regarding new plant breeding techniques (NPBTs).
The group of countries requested a common EU approach on gene editing and
called for a revision of EU GMO rules to be added to the working program in
the next European Commission. In their opinion, an update is necessary after
last year's ruling by the European Court of Justice saying that organisms
obtained by mutagenesis should be considered GMOs and therefore subject to
the safety and marketing obligations laid down in the EU's GMO directive.
The Dutch delegation said that, although the European Court of Justice
ruling provided more legal clarity on the legal status of mutagenesis and
other NPBTs, it also invoked many other practical issues which can only be
resolved by the European legislator. The delegation also reminded EU
ministers that organisms obtained by mutagenesis have been used in farming
for many years and have a long safety track record.
Apart from the Netherlands and Estonia, EU countries supporting a unified

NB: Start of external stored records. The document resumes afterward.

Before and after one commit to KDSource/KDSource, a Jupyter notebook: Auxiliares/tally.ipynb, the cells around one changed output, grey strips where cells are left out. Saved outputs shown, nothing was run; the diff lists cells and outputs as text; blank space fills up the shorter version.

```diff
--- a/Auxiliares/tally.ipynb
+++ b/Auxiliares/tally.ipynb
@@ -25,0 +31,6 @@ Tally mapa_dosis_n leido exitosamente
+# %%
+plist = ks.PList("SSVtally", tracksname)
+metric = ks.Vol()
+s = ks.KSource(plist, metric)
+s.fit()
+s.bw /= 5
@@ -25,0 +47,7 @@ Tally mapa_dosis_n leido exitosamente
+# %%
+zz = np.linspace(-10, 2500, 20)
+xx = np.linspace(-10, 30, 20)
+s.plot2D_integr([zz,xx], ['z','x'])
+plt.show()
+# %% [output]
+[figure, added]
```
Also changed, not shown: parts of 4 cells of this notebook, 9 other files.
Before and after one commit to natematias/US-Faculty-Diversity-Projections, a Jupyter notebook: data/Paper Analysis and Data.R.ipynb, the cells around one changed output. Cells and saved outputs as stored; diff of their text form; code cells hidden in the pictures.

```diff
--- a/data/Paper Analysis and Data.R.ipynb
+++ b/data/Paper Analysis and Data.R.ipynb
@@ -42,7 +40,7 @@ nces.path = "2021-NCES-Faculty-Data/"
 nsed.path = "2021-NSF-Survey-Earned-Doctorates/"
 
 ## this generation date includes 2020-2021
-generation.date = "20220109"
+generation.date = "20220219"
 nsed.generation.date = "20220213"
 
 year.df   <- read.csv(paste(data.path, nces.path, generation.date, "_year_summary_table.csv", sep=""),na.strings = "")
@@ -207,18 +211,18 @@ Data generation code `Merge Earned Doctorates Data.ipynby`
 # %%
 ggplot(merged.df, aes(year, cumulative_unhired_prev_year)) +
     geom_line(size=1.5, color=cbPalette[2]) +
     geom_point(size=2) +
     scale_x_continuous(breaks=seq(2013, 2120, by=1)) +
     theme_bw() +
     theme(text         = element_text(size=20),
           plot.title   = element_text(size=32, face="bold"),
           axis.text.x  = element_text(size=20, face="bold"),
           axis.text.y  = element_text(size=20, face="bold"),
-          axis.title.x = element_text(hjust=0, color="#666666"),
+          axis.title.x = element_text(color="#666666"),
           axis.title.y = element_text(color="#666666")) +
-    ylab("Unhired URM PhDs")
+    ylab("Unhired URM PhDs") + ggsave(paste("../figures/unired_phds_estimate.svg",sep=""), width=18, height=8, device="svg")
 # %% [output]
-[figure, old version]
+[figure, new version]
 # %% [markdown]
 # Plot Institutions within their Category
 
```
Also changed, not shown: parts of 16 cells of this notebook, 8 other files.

approach to NPBTs include Belgium, Cyprus, Finland, France, Germany, Greece,
Italy, Portugal, Slovenia, Spain, Sweden, and the UK.